Description of the task
For the records below, give the number of lines that include the string "return". Nothing else belongs in the answer.

Records supplied
_ _ _ _ _ _ _

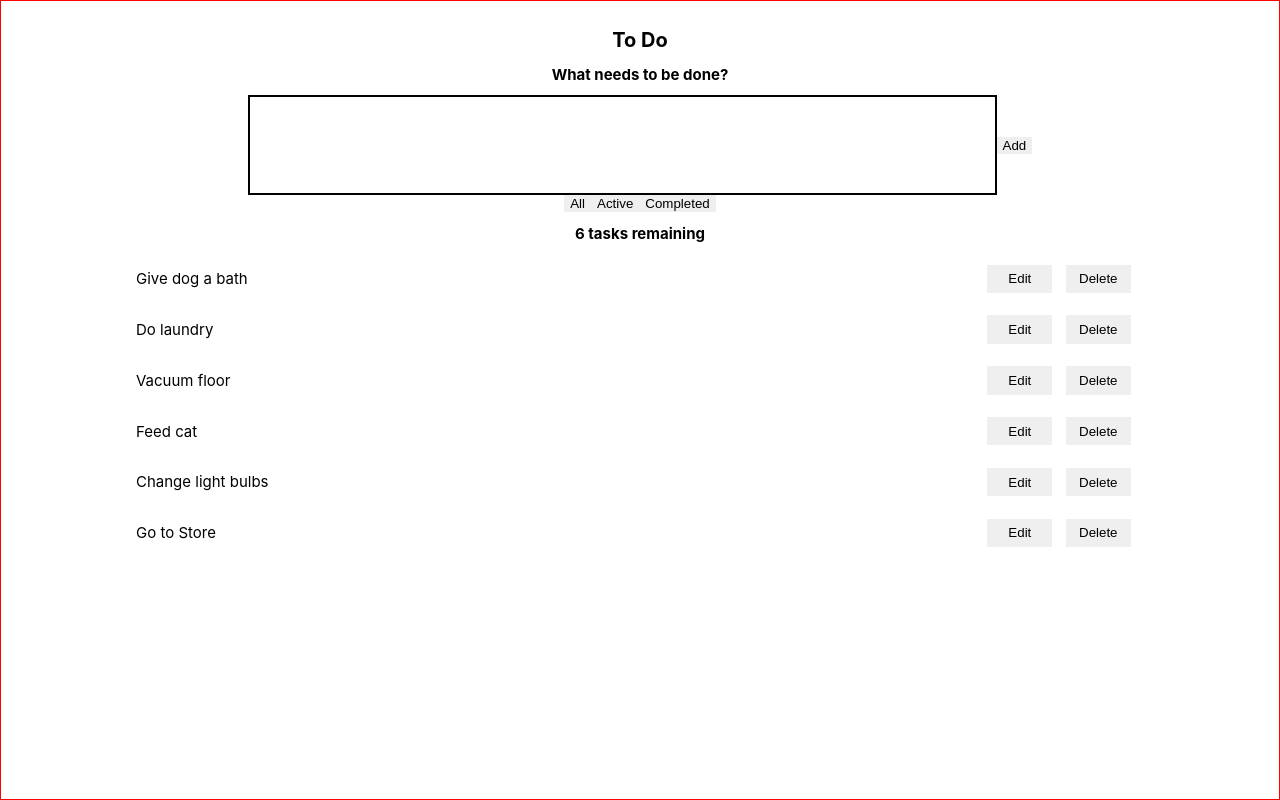
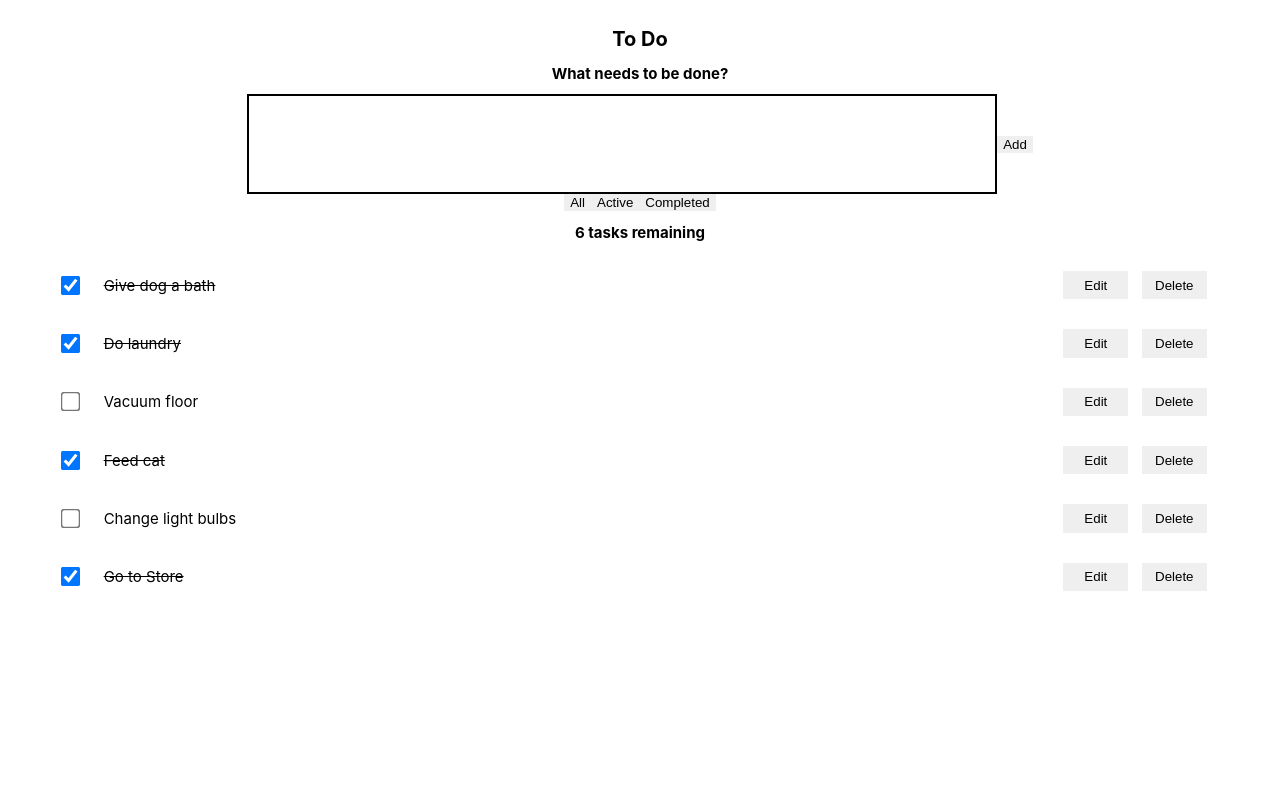
Before and after one commit to williamyap90/react-class-to-do, a React (Create React App) app: page / in a window 1280 px wide. Built offline with nearby package versions, Linux system fonts and the light colour scheme.

Commit message:
add strikethrough for completed tasks

```diff
--- a/src/App.css
+++ b/src/App.css
@@ -9,7 +9,6 @@ html {
 
 body {
   margin: 0;
-  border: 1px solid red;
   height: 100vh;
   padding: 1.5em;
   text-align: center;
@@ -21,18 +20,29 @@ button {
   width: auto;
 }
 
-input {
+input[type='text'] {
   border: 2px solid black;
   width: 60%;
   height: 100px;
+}
+
+input[type='checkbox'] {
+  transform: scale(1.5);
+  margin-right: 2em;
 }
 
 .todo-item {
   display: Flex;
   align-items: center;
   justify-content: space-between;
-  margin: 1.5em 8em;
   font-size: 1.5em;
+  margin: 2em 3em;
+}
+
+.todo-todo-container {
+  display: Flex;
+  align-items: center;
+  justify-content: flex-start;
 }
 
 .todo-btn-container > button {
@@ -41,3 +51,7 @@ input {
   margin-right: 1em;
   padding: 0.5em 1em;
 }
+
+.strikethrough {
+  text-decoration: line-through;
+}
--- a/src/App.js
+++ b/src/App.js
@@ -33,12 +33,27 @@ class App extends Component {
     this.setState({ toDo: updatedToDos });
   };
 
+  handleChecked = (taskId, isChecked) => {
+    const updateToDos = this.state.toDo.map((item) => {
+      if (item.id === taskId) {
+        return { ...item, complete: isChecked };
+      }
+      return (item = { ...item });
+    });
+
+    this.setState({ toDo: updateToDos });
+  };
+
+  filterTasks = () => {
+    console.log('filters triggered');
+  };
+
   render() {
     return (
       <div>
         <Header />
         <ManageTasks toDo={this.state.toDo} updateList={this.updateList} />
-        <ToDoList toDo={this.state.toDo} removeTask={this.removeTask} />
+        <ToDoList toDo={this.state.toDo} removeTask={this.removeTask} handleChecked={this.handleChecked} />
       </div>
     );
   }
--- a/src/components/ToDo.jsx
+++ b/src/components/ToDo.jsx
@@ -2,11 +2,22 @@ import React, { Component } from 'react';
 
 class ToDo extends Component {
   render() {
-    const { toDo, removeTask } = this.props;
+    const { toDo, removeTask, handleChecked } = this.props;
 
     return (
       <div className="todo-item">
-        <div>{toDo.task}</div>
+        <div className="todo-todo-container">
+          <input
+            className="todo-checkbox"
+            type="checkbox"
+            checked={toDo.complete}
+            onChange={(e) => {
+              handleChecked(toDo.id, e.target.checked);
+            }}
+          />
+          <span className={toDo.complete ? 'strikethrough' : ''}>{toDo.task}</span>
+        </div>
+
         <div className="todo-btn-container">
           <button onClick={() => console.log('edit clicked')}>Edit</button>
           <button onClick={() => removeTask(toDo.id)}>Delete</button>
--- a/src/components/ToDoList.jsx
+++ b/src/components/ToDoList.jsx
@@ -3,13 +3,13 @@ import ToDo from './ToDo';
 
 class ToDoList extends Component {
   render() {
-    const { toDo, removeTask } = this.props;
+    const { toDo, removeTask, handleChecked } = this.props;
 
     return (
       <div>
         <h2>{toDo.length} tasks remaining</h2>
         {toDo.map((item) => {
-          return <ToDo key={item.id} toDo={item} removeTask={removeTask} />;
+          return <ToDo key={item.id} toDo={item} removeTask={removeTask} handleChecked={handleChecked} />;
         })}
       </div>
     );
```
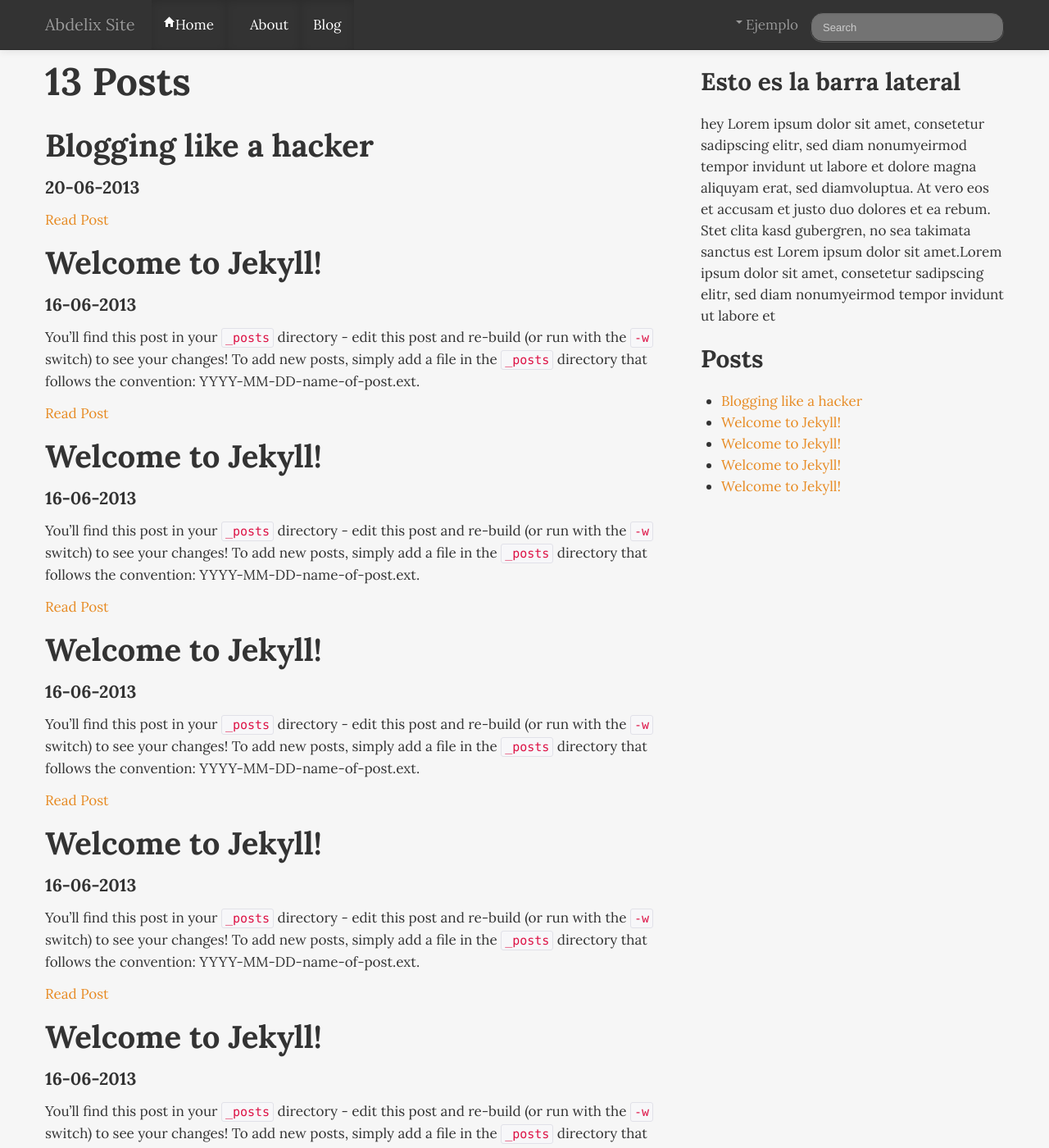
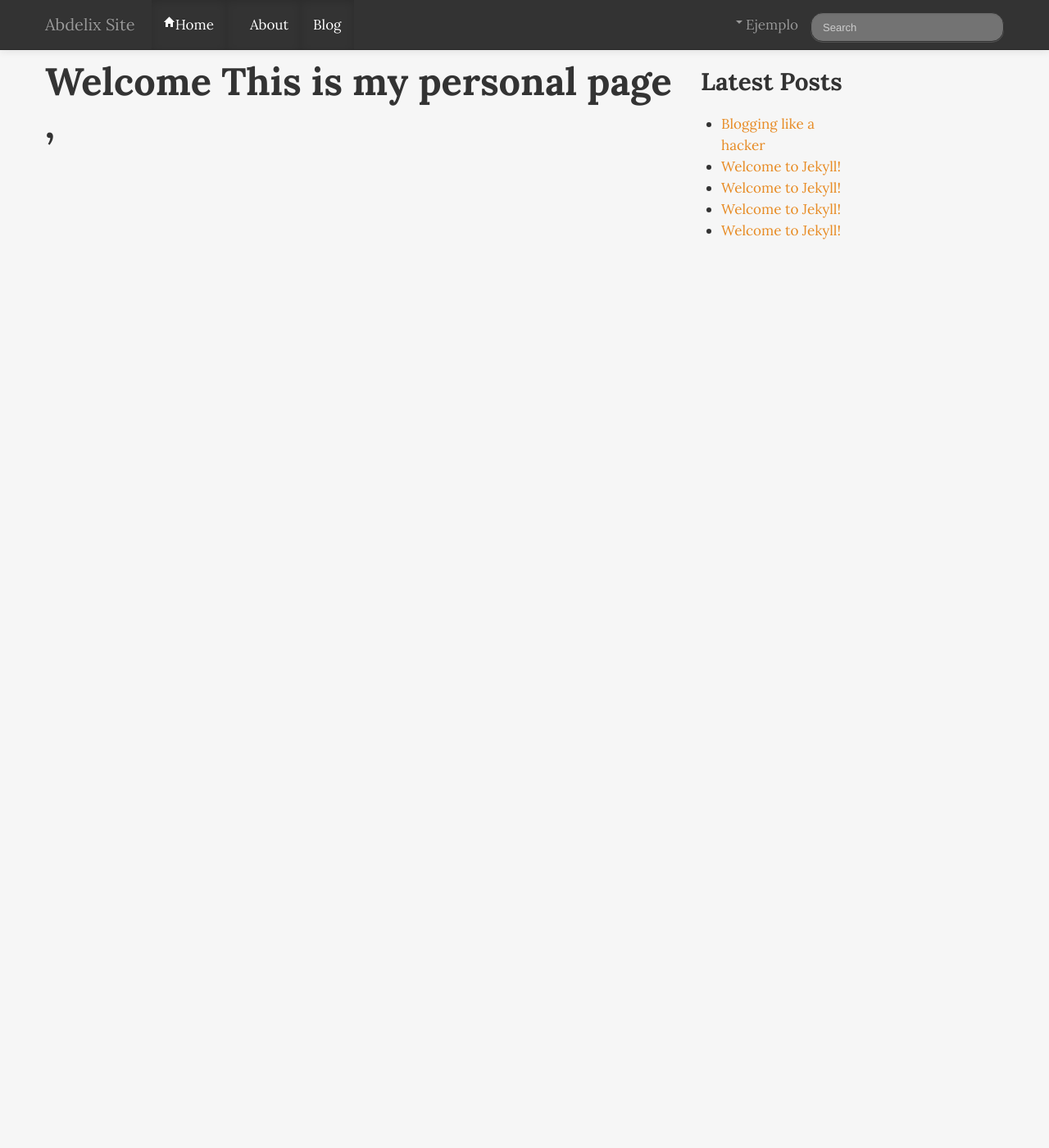
Before and after one commit to abdelix/abdelix.github.io, a Jekyll site: the page built from index.html, in a window 1280 px wide and 1400 px high. Shown: the whole window at 82% size. Built offline with Jekyll 4.4.1, drawn with Linux system fonts in a browser that asks for light colours; the list of posts is cut into pages by our own code; some of the changed text lies outside the part shown.

```diff
--- a/_includes/sidebar.html
+++ b/_includes/sidebar.html
@@ -1,14 +1,11 @@
-<h3> Esto es la barra lateral</h3>
-<p>
-	hey
-Lorem ipsum dolor sit amet, consetetur sadipscing elitr, sed diam nonumyeirmod
-tempor invidunt ut labore et dolore magna aliquyam erat, sed diamvoluptua. At
- vero eos et accusam et justo duo dolores et ea rebum. Stet clita kasd gubergren,
-  no sea takimata sanctus est Lorem ipsum dolor sit amet.Lorem ipsum dolor sit amet,
-   consetetur sadipscing elitr, sed diam nonumyeirmod tempor invidunt ut labore et
-</p>
 
-<h3> Posts </h3>
+<!--
+Latest posts
+-->
+
+<div class="row-fluid">
+	<div class="span6">
+		<h3>Latest Posts</h3>
 		<p>
 		<ul>
 		  {% for post in site.posts limit: 5 %}
@@ -16,3 +13,5 @@ tempor invidunt ut labore et dolore magna aliquyam erat, sed diamvoluptua. At
 		  {% endfor %}
 		</ul>
 		</p>
+	</div>
+</div>
--- a/index.html
+++ b/index.html
@@ -2,67 +2,9 @@
 layout: default
 title: Main Page
 ---
-<h1> {{ paginator.total_posts }} Posts </h1>
-
-
-
-
 <div class="row-fluid">
   <div class="span12">
-
-
-
-	  {% for post in paginator.posts  %}
-
-
-
-    <h2>{{ post.title }}</h2>
-    <h4>{{ post.date | date: "%d-%m-%Y" }}</h4>
-    <p>
-		{{post.excerpt}}
-      <a href="{{ post.url }}">Read Post</a>
-    </p>
-
-
-
-    {% endfor %}
+	  <h1> Welcome This is my personal page ,</h1>
 
   </div>
 </div>
-
-<h1> Paginator </h1>
-
-<div class="row-fluid">
-  <div class="span12">
-    <div class="pagination">
-      <ul>
-        {% if paginator.previous_page %}
-          {% if paginator.previous_page == 1 %}
-          <li><a href="/">Prev</a></li>
-          {% else %}
-          <li><a href="/page{{ paginator.previous_page }}">Prev</a></li>
-          {% endif %}
-        {% else %}
-        <li><span class="disabled">Prev</span></li>
-        {% endif %}
-        {% if paginator.page == 1 %}
-        <li><span class="active">1</span></li>
-        {% else %}
-        <li><a href="/">1</a></li>
-        {% endif %}
-        {% for count in (2..paginator.total_pages) %}
-          {% if count == paginator.page %}
-          <li><span class="active">{{ count }}</span></li>
-          {% else %}
-          <li><a href="/page{{ count }}">{{ count }}</a></li>
-          {% endif %}
-        {% endfor %}
-        {% if paginator.next_page %}
-        <li><a href="/page{{ paginator.next_page }}">Next</a></li>
-        {% else %}
-        <li><span class="disabled">Next</span></li>
-        {% endif %}
-      </ul>
-    </div>
-  </div>
-</div>
```
Also changed, not shown: index.xml (added, +27 -0 lines), 1 other file. Lines whose indentation alone changed are shown as unchanged.
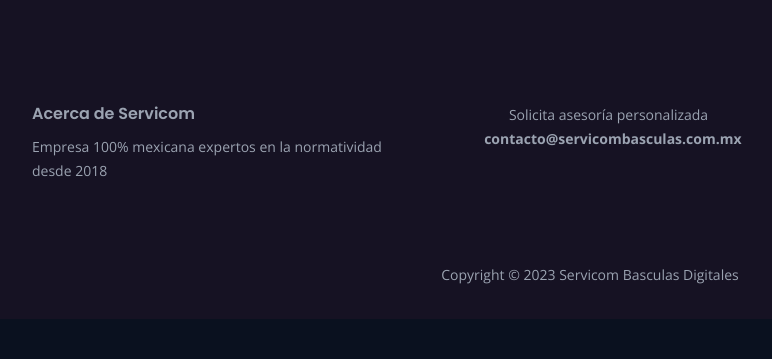
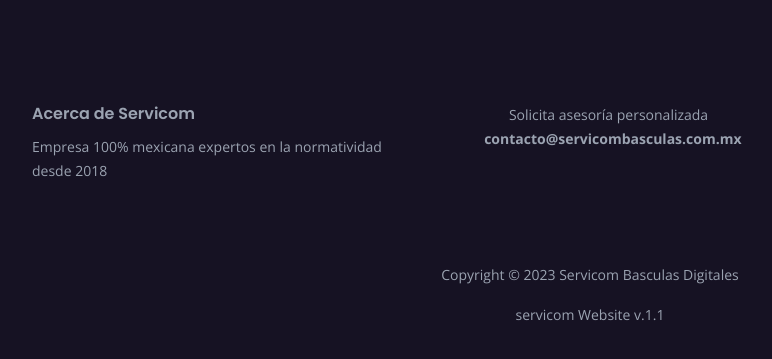
Before and after one commit to Azrael229/ServicomWeb, a PHP site: page / in a window 1280 px wide. Shown: the part 1729-2088 px from the top of the page, without its empty margins (50-822 px from the left). Before the commit the page ends 2013 px from the top, so only its background shows below. Run offline with PHP 8.4, Linux system fonts and the light colour scheme; some libraries are stand-ins or nearby versions.

Commit message:
se crea la version del website

```diff
--- a/estructura/footer.php
+++ b/estructura/footer.php
@@ -55,6 +55,7 @@
             <div class="row">
                 <div class="col-lg-12">
                     <p class="p-small">Copyright © 2023 <a href="servicombasculas.com.mx">Servicom Basculas Digitales</a></p>
+                    <p class="p-small">servicom Website v.1.1</p>
                 </div> <!-- end of col -->
             </div> <!-- enf of row -->
 
```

_ _ _ _ _ _ _

Answer space
7